Heart failure with preserved ejection fraction (HFpEF) is a major public health problem and a therapeutic conundrum—various pharmacological treatment strategies have failed to achieve substantial improvement in outcomes.1–4 Thus, novel approaches to its treatment are badly needed. There are many alterations in cardiac function in HFpEF that constitute potential therapeutic targets, the details of which are beyond the scope of this editorial. However, reduced passive or end-diastolic chamber compliance seems to be the norm and is almost certainly an important component of its pathophysiology.5–7 The mechanisms of reduced chamber compliance include both increased myocardial stiffness because of changes in titin phosphorylation7–9 and increased content and cross-linking of extracellular matrix collagen,7,10 as well as an increase in mass to volume ratio in the many HFpEF patients with concentric left ventricular (LV) remodeling.11 However, there is no clinical evidence that reversing this abnormality leads to improvement in HFpEF outcomes; indeed, improvement in chamber compliance has never actually been documented in HFpEF patients subjected to various treatment strategies. Such an approach was shown to be efficacious in a mouse model of HFpEF in which genetic manipulation was used to produce a greater proportion of large, highly compliant titin isoforms with resultant improvement in chamber compliance and marked amelioration of the HFpEF phenotype.12 Clearly, TAC in mice is far removed from patients with HFpEF, but this result at least offers the promise that a strategy directly targeted at chamber compliance might have benefit.
See Article by Borlaug et al
Restraining Effect of the Pericardium

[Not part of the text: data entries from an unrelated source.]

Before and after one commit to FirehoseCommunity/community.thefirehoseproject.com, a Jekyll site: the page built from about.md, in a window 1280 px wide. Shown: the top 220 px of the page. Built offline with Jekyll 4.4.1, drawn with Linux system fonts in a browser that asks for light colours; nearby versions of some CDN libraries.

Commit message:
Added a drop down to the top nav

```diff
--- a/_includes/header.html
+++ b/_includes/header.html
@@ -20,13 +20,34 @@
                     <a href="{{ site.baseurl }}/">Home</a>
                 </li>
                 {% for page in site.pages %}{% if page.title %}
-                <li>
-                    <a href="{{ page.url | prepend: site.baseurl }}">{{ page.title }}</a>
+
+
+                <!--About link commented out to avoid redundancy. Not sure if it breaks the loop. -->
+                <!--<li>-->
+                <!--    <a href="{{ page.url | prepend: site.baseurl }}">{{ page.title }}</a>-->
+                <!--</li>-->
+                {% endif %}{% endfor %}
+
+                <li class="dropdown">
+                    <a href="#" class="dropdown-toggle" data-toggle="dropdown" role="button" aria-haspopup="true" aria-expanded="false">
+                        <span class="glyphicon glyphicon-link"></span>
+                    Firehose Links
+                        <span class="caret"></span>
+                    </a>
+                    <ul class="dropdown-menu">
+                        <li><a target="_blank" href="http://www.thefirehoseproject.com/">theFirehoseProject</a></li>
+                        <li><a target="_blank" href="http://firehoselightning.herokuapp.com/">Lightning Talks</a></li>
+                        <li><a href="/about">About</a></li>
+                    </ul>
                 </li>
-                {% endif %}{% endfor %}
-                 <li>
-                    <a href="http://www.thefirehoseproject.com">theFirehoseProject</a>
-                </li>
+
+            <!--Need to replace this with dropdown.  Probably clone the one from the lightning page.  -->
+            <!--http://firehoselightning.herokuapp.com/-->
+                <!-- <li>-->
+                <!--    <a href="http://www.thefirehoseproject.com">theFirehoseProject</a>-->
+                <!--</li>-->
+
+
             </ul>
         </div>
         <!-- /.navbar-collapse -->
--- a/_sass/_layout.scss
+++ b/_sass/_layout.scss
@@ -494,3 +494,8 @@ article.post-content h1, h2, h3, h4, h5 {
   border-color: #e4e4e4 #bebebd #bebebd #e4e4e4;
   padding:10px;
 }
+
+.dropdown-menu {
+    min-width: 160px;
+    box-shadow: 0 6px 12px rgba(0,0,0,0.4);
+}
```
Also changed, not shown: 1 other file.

The notion that pericardiectomy might be beneficial in HFpEF has been bandied about informally for some time and is based on the idea that relief of the restraining effect of the pericardium on cardiac volume would be expected to improve diastolic …